Death: A Misunderstood Mercy

Death itself is a devastating and horrible thing. But God promises to work all things—including death—for good for those who love him and are called by him (Romans 8:28).

Isaiah 57:1-2 gives us one glimpse into how God views the death of his saints:

The righteous man perishes,
and no one lays it to heart;
devout men are taken away,
while no one understands.
For the righteous man is taken away from calamity;
he enters into peace;
they rest in their beds
who walk in their uprightness.

There are two ways this is true for Christians. First, “in this world [we] will have tribulation” (John 16:33). We will only stop having tribulation when God takes us home.

Second, the greatest calamity that will befall humans is the wrath of God. That is what we need to be “taken away” (saved) from. The Bible tells us plainly that Christians will suffer various worldly calamities (Romans 8:35-36). But what makes us “more than conquerors” in all these things is the Calvary love of Jesus Christ (Romans 8:37). Since we “have now been justified by [Jesus’] blood, much more shall we be saved by him from the wrath of God” (Romans 5:9).

So, when those of us who are counted righteous in Christ die, we are delivered from our greatest calamity and all lesser calamities. We enter into peace and rest. And this is a mercy that the world doesn’t understand.

And one more thing. The Lord Jesus finally sees his great desire for us fulfilled: “Father, I desire that they also, whom you have given me, may be with me where I am, to see my glory” (John 17:24).

Which is why “precious in the sight of the Lord is the death of his saints” (Psalm 116:15).

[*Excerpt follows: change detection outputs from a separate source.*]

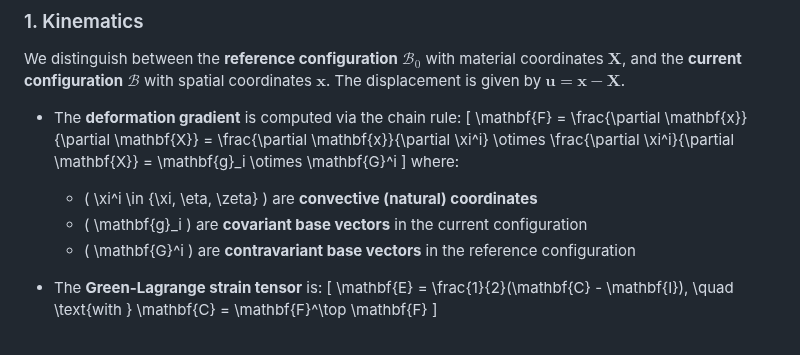
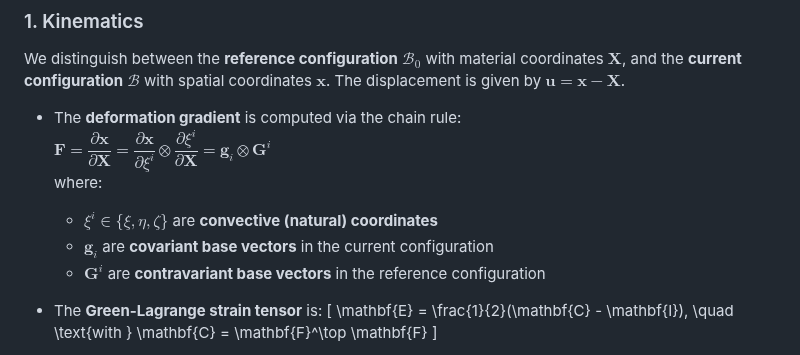
Before and after one commit to jaafaralaswad/Improved-Brick-Finite-Elements-for-Beam-Problems, a Markdown page: README.md, the part around the change. GitHub-like rendering.

```diff
--- a/README.md
+++ b/README.md
@@ -30,13 +30,11 @@ This code solves a 3D nonlinear finite deformation elasticity problem in the Lag
 We distinguish between the **reference configuration** $\mathcal{B}_0$ with material coordinates $\mathbf{X}$, and the **current configuration** $\mathcal{B}$ with spatial coordinates $\mathbf{x}$. The displacement is given by $\mathbf{u} = \mathbf{x} - \mathbf{X}$.
 
 - The **deformation gradient** is computed via the chain rule:
-  \[
-  \mathbf{F} = \frac{\partial \mathbf{x}}{\partial \mathbf{X}} = \frac{\partial \mathbf{x}}{\partial \xi^i} \otimes \frac{\partial \xi^i}{\partial \mathbf{X}} = \mathbf{g}_i \otimes \mathbf{G}^i
-  \]
+  $\mathbf{F} = \dfrac{\partial \mathbf{x}}{\partial \mathbf{X}} = \dfrac{\partial \mathbf{x}}{\partial \xi^i} \otimes \dfrac{\partial \xi^i}{\partial \mathbf{X}} = \mathbf{g}_i \otimes \mathbf{G}^i$
   where:
-  - \( \xi^i \in \{\xi, \eta, \zeta\} \) are **convective (natural) coordinates**
-  - \( \mathbf{g}_i \) are **covariant base vectors** in the current configuration
-  - \( \mathbf{G}^i \) are **contravariant base vectors** in the reference configuration
+  - $\xi^i \in \{\xi, \eta, \zeta\}$ are **convective (natural) coordinates**
+  - $\mathbf{g}_i$ are **covariant base vectors** in the current configuration
+  - $\mathbf{G}^i$ are **contravariant base vectors** in the reference configuration
 
 - The **Green-Lagrange strain tensor** is:
   \[
```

Jon Bloom (@Bloom_Jon) is the author of Not by Sight: A Fresh Look at Old Stories of Walking by Faith and serves as the President of Desiring God, which he and John Piper launched together in 1994. He lives in the Twin Cities with his wife, Pam, their five children, and one naughty dog.